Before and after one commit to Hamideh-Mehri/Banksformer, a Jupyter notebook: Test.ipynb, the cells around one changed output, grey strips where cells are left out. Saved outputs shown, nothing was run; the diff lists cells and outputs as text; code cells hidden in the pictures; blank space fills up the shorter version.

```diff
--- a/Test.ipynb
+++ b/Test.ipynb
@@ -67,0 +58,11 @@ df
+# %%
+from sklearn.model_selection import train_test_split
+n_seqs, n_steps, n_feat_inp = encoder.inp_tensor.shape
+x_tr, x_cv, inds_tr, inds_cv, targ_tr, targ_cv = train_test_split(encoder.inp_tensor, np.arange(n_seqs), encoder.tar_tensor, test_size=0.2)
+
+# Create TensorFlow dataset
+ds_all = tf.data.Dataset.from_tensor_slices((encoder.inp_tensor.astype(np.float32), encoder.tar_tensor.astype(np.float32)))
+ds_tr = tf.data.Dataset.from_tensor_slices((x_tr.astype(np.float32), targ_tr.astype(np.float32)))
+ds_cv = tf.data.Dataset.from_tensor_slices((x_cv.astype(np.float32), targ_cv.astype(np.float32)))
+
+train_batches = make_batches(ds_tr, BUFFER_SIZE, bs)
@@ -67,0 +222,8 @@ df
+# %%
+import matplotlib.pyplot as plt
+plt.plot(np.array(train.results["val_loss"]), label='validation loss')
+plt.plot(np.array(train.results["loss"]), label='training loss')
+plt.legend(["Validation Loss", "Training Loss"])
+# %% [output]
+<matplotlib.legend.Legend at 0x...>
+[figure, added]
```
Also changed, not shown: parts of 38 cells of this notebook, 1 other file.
····················
▸ INSTRUCTIONS FOR THE TASK
When the entries above are retyped, each line must stay exactly as it is.

▸ ANSWER TO THIS PROBLEM
Before and after one commit to Hamideh-Mehri/Banksformer, a Jupyter notebook: Test.ipynb, the cells around one changed output, grey strips where cells are left out. Saved outputs shown, nothing was run; the diff lists cells and outputs as text; code cells hidden in the pictures; blank space fills up the shorter version.

```diff
--- a/Test.ipynb
+++ b/Test.ipynb
@@ -67,0 +58,11 @@ df
+# %%
+from sklearn.model_selection import train_test_split
+n_seqs, n_steps, n_feat_inp = encoder.inp_tensor.shape
+x_tr, x_cv, inds_tr, inds_cv, targ_tr, targ_cv = train_test_split(encoder.inp_tensor, np.arange(n_seqs), encoder.tar_tensor, test_size=0.2)
+
+# Create TensorFlow dataset
+ds_all = tf.data.Dataset.from_tensor_slices((encoder.inp_tensor.astype(np.float32), encoder.tar_tensor.astype(np.float32)))
+ds_tr = tf.data.Dataset.from_tensor_slices((x_tr.astype(np.float32), targ_tr.astype(np.float32)))
+ds_cv = tf.data.Dataset.from_tensor_slices((x_cv.astype(np.float32), targ_cv.astype(np.float32)))
+
+train_batches = make_batches(ds_tr, BUFFER_SIZE, bs)
@@ -67,0 +222,8 @@ df
+# %%
+import matplotlib.pyplot as plt
+plt.plot(np.array(train.results["val_loss"]), label='validation loss')
+plt.plot(np.array(train.results["loss"]), label='training loss')
+plt.legend(["Validation Loss", "Training Loss"])
+# %% [output]
+<matplotlib.legend.Legend at 0x...>
+[figure, added]
```
Also changed, not shown: parts of 38 cells of this notebook, 1 other file.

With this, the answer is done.